The final step
The usual terms of broker's contracts note that you can only retreat from the purchase in the event of major expense correcting highlighted problems. This leaves a lot of open debate. Generally it would not be acceptable to try to negotiate items that you were already aware of, such as a broken section of rubbing strake or an obviously faulty engine. Most brokers will try to get the sale done and will be as much help as possible. The broker will also need to see the relevant parts of the report to confirm the actual wording before trying to negotiate between buyer and seller. There are times when both parties receive different information from the broker so just be aware of this occasional lack of communication
SURVEYS & SURVEYING NEXT PAGE This page outlines the physical process of surveying all types of vessel. Articles on Timber and GRP construction & faults.
Full verion of this page here.
This is a very different process as the builder must apply to either Mecal or SCMS and submit for a factory inspection if the builder is just starting up and designs for the vessel proposed have to be assessed by the MCA. This is quite costly. Once all approved then an application will be made for this vessel to SCMS or MECAL to proceed. This will be issued to the surveyor approved by the MCA, in the case of new builds from Chichester - Exmouth this will possibly be myself. Presently if the vessel is under 7m, just one inspection once the vessel is out of the mould is required. If over7m then 2 in build inspections are required, one in the mould & one out of the mould. Before the vessel can be registered it will need what is known as outfit inspection/s. generally two of these. These inspect engine installation, railing, bilge pumps , hydraulics and so on. All of this information is contained within MGN 628 documentation from the MCA website
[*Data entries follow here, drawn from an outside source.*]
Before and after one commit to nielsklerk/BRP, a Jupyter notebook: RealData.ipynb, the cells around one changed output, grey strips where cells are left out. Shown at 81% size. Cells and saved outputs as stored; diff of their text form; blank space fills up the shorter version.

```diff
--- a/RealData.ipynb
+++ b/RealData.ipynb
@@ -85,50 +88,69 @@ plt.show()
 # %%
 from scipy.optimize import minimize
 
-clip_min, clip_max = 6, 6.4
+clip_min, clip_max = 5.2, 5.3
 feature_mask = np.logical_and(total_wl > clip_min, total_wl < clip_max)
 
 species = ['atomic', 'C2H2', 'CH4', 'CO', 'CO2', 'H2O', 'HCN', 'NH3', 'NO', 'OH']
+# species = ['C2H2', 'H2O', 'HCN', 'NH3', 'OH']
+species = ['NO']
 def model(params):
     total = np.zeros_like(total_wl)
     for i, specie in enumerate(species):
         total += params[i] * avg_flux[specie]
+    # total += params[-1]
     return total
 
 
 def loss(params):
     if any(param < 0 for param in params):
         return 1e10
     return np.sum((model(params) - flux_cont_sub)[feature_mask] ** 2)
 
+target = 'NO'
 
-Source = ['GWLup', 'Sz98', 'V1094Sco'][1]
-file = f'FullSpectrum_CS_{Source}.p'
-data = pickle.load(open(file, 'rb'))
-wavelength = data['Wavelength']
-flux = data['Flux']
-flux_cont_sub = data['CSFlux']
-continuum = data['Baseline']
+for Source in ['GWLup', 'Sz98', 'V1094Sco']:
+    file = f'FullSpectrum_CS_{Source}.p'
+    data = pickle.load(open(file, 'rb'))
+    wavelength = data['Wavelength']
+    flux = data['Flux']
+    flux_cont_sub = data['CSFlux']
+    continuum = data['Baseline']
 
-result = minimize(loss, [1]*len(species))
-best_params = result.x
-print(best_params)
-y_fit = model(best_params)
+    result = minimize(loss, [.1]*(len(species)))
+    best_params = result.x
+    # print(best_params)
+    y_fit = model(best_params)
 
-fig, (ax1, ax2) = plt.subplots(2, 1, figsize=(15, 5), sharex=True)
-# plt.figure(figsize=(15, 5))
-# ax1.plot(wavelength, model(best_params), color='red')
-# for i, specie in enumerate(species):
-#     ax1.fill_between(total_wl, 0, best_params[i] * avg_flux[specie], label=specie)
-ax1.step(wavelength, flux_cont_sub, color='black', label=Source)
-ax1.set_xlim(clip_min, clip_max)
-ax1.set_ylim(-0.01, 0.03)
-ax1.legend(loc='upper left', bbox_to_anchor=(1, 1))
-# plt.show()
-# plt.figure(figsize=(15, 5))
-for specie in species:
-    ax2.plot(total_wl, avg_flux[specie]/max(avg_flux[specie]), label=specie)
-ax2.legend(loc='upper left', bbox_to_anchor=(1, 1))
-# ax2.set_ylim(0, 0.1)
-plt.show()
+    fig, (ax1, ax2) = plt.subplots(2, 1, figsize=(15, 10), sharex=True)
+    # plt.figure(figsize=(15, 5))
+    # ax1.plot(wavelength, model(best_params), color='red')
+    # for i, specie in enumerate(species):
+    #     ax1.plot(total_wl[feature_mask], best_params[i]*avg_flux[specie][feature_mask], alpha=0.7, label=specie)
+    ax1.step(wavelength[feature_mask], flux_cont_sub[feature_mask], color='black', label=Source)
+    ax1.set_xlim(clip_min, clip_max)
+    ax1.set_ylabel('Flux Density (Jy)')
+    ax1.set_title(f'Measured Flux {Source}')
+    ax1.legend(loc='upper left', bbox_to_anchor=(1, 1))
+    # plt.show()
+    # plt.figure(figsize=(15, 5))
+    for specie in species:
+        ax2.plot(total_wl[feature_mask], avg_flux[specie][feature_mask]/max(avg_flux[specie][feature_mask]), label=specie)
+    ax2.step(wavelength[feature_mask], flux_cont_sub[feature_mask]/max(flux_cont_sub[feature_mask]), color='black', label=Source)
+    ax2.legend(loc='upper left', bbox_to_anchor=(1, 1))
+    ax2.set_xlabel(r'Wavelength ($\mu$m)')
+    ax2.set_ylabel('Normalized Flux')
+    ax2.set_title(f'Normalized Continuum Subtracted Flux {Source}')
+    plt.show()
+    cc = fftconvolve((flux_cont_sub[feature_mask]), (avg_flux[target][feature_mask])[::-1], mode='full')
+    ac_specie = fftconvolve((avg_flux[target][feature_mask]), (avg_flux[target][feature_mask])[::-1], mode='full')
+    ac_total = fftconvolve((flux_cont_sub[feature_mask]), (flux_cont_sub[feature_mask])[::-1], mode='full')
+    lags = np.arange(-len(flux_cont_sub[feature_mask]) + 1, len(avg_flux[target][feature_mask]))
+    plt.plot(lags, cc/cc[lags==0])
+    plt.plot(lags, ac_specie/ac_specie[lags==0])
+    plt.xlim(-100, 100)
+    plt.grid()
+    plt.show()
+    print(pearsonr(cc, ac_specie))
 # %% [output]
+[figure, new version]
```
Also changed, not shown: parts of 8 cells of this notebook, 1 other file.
. EXISTING FISHING VESSELS
Again, the application is made to Mecal or SCMS & again the nearest appointed surveyor is contacted by SCMS or Mecal to ensure they are available. The application is fwd. to the surveyor and the owner is directly contacted. The process still uses MGN 628 standards to compare the vessel to, but it is undertaken in just one inspection. All of the construction of the hull/deck and superstructure is checked and all of the outfit is checked & it must comply closely with the MGN 628 standards. The vessel must be out of the water & has to have been built prior to 2007. If it has been built after that date it must have the original Seafish hull certificate otherwise it cannot be inspected & will not be allowed on the register. It is always wise to speak to the surveyor about your vessel before getting involved with the quite high costs of this process. I am always happy to advise as best as possible without any bias either way, so just call or email.
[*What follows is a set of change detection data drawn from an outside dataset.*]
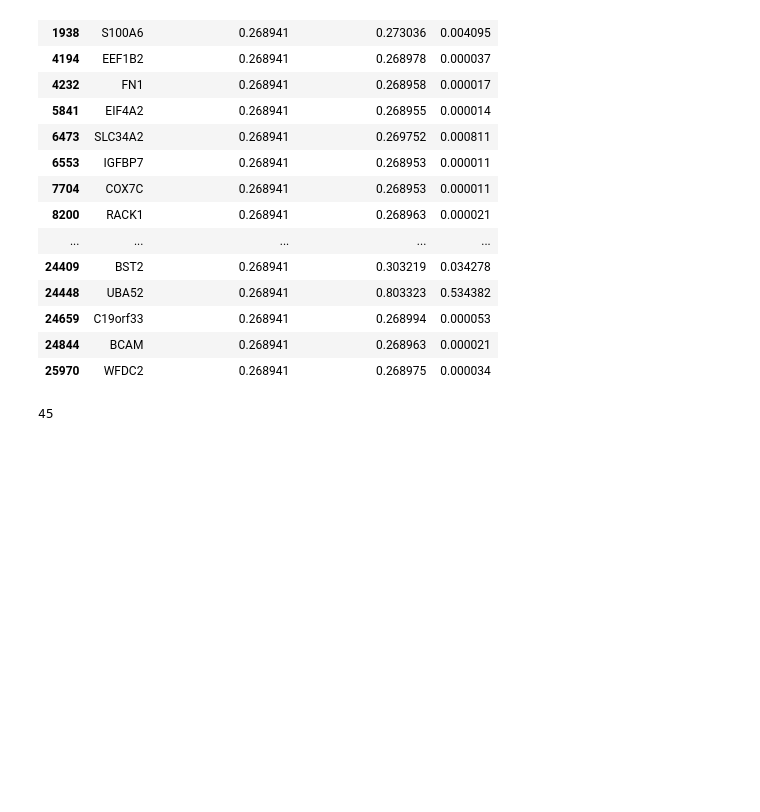
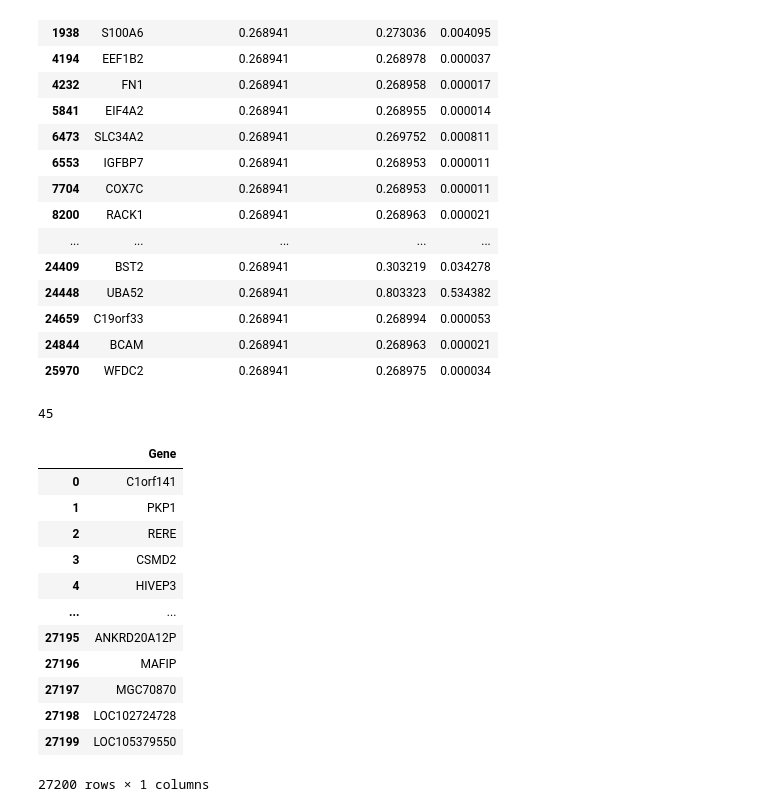
Before and after one commit to yaober/SPACER, a Jupyter notebook: result.ipynb, the cells around one changed output. Cells and saved outputs as stored; diff of their text form; code cells hidden in the pictures; blank space fills up the shorter version.

```diff
--- a/result.ipynb
+++ b/result.ipynb
@@ -302,0 +305,19 @@ adata = sc
+# %%
+df1 = pd.read_csv('data/human.csv')
+df2 = pd.read_csv('data/filter_gene.csv')
+# %%
+df1
+# %% [output]
+|  | Gene |
+| 0 | C1orf141 |
+| 1 | PKP1 |
+| 2 | RERE |
+| 3 | CSMD2 |
+| 4 | HIVEP3 |
+| ... | ... |
+| 27195 | ANKRD20A12P |
+| 27196 | MAFIP |
+| 27197 | MGC70870 |
+| 27198 | LOC102724728 |
+| 27199 | LOC105379550 |
+27200 rows × 1 columns
```
Also changed, not shown: parts of 5 cells of this notebook, 16 other files.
Presently the surveyor is contacted by the Fishing Vessel Authority once an application has been made to ensure the surveyor will be available, then the authority confirm with the applicant the total cost . This application is then forwarded to the surveyor who will then make contact to arrange inspection. The vessel will have to be out off the water or sometimes, if practical, between tides in a "safe" position subject to surveyor agreement. The inspection is completed & the report sent to the Authority who will then review it & copies off to the MCA & applicant. The MCA will go through the report with possible requirements to be fulfilled & ultimately arrange carving and marking and the Safety Examination by the MCA themselves.
These lengths are natural break points where the length of the vessel dictates the requirements that the vessel is subject to. The changes that occur at these lengths can be quite extensive so ensure the exact length of the vessel before contemplating a new design or a new to you fishing vessel..
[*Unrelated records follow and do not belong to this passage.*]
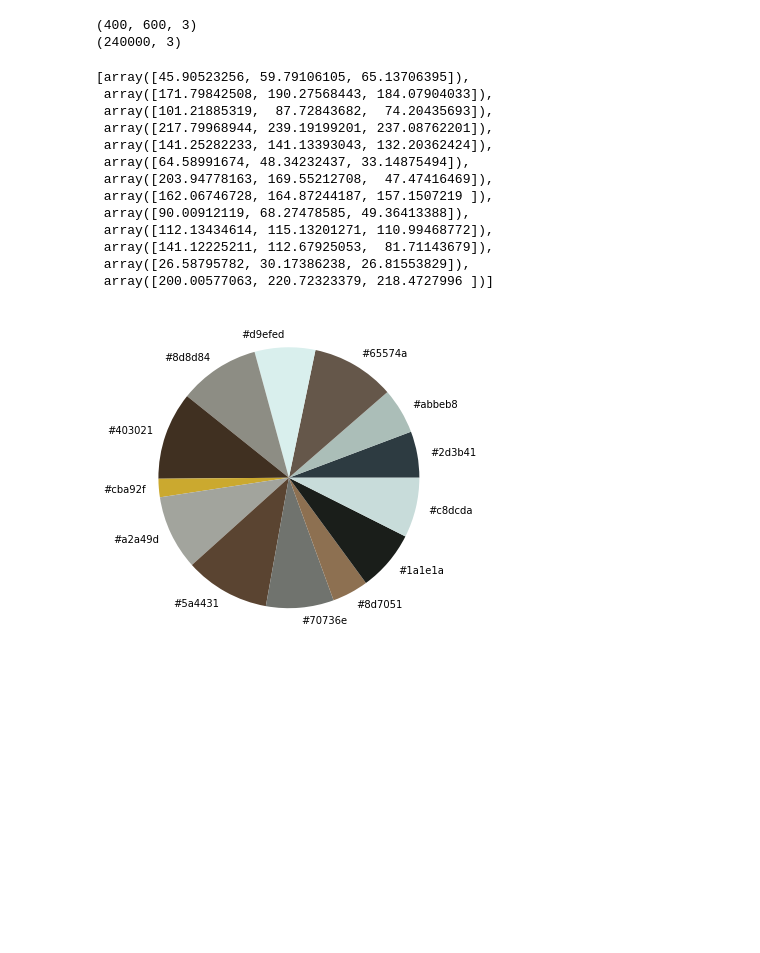
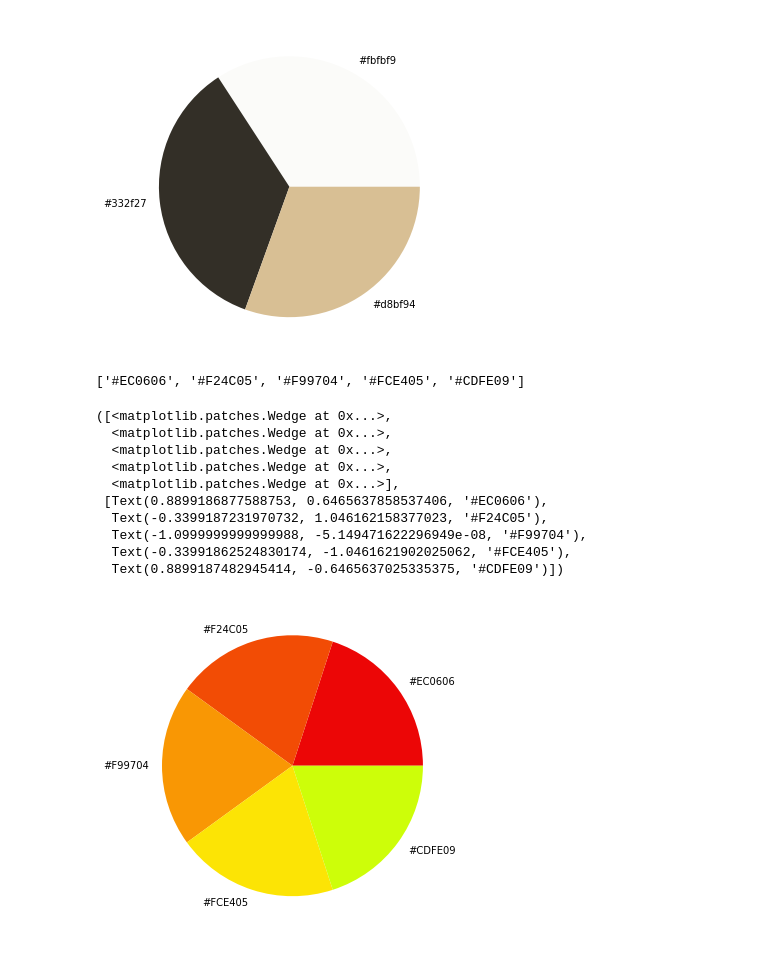
Before and after one commit to Shagunaawasthi/ColorIdentify, a Jupyter notebook: Index.ipynb, the cells around one changed output. Cells and saved outputs as stored; diff of their text form; code cells hidden in the pictures; blank space fills up the shorter version.

Commit message:
scheme generation added

```diff
--- a/Index.ipynb
+++ b/Index.ipynb
@@ -77,22 +97,3 @@ def get_colors(image, number_of_colors, show_chart):
         plt.pie(counts.values(), labels = hex_colors, colors = hex_colors)
 
     return rgb_colors
-# %%
-get_colors(get_image('raghav.jpg'), 13, True)
-# %% [output]
-(400, 600, 3)
-(240000, 3)
-[array([45.90523256, 59.79106105, 65.13706395]),
- array([171.79842508, 190.27568443, 184.07904033]),
- array([101.21885319,  87.72843682,  74.20435693]),
- array([217.79968944, 239.19199201, 237.08762201]),
- array([141.25282233, 141.13393043, 132.20362424]),
- array([64.58991674, 48.34232437, 33.14875494]),
- array([203.94778163, 169.55212708,  47.47416469]),
- array([162.06746728, 164.87244187, 157.1507219 ]),
- array([90.00912119, 68.27478585, 49.36413388]),
- array([112.13434614, 115.13201271, 110.99468772]),
- array([141.12225211, 112.67925053,  81.71143679]),
- array([26.58795782, 30.17386238, 26.81553829]),
- array([200.00577063, 220.72323379, 218.4727996 ])]
-[figure, removed]
@@ -98,0 +104,7 @@ get_colors(get_image('raghav.jpg'), 13, True)
+# %%
+def loadFile():
+    root = Tk()
+    root.filename =  filedialog.askopenfilename(initialdir = "/",title = "Select file",filetypes = (("all files","*.*"),("all files","*.*")))
+    #print ("For the first document, you selected:  "  + root.filename)
+    root.destroy()
+    return root.filename
@@ -98,0 +125,27 @@ get_colors(get_image('raghav.jpg'), 13, True)
+# %%
+path=loadFile()
+gen=get_colors(get_image(path),3, True)
+
+#print('rgb'+'('+ str(gen[0][0])+str(gen[0][1])+str(gen[0][2])+')')
+# %% [output]
+[figure, added]
+# %%
+out=scheme(gen)
+val=np.ones(5)
+
+print(out[0])
+plt.figure(figsize = (8, 6))
+plt.pie(val, labels = out[0], colors =out[0])
+# %% [output]
+['#EC0606', '#F24C05', '#F99704', '#FCE405', '#CDFE09']
+([<matplotlib.patches.Wedge at 0x...>,
+  <matplotlib.patches.Wedge at 0x...>,
+  <matplotlib.patches.Wedge at 0x...>,
+  <matplotlib.patches.Wedge at 0x...>,
+  <matplotlib.patches.Wedge at 0x...>],
+ [Text(0.8899186877588753, 0.6465637858537406, '#EC0606'),
+  Text(-0.3399187231970732, 1.046162158377023, '#F24C05'),
+  Text(-1.0999999999999988, -5.149471622296949e-08, '#F99704'),
+  Text(-0.33991862524830174, -1.0461621902025062, '#FCE405'),
+  Text(0.8899187482945414, -0.6465637025335375, '#CDFE09')])
+[figure, added]
```
Also changed, not shown: parts of 10 cells of this notebook.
More information on Fishing vessel inspections
Links to useful pages on this site
Yacht surveys timber & general info
Buying a Boat
Fishing vessel inspection for the MCA
Survey faults & photos
More contact info
PDF Articles on all subjects
Links to useful sites.
Selling a boat tips
Repair Timber & GRP boats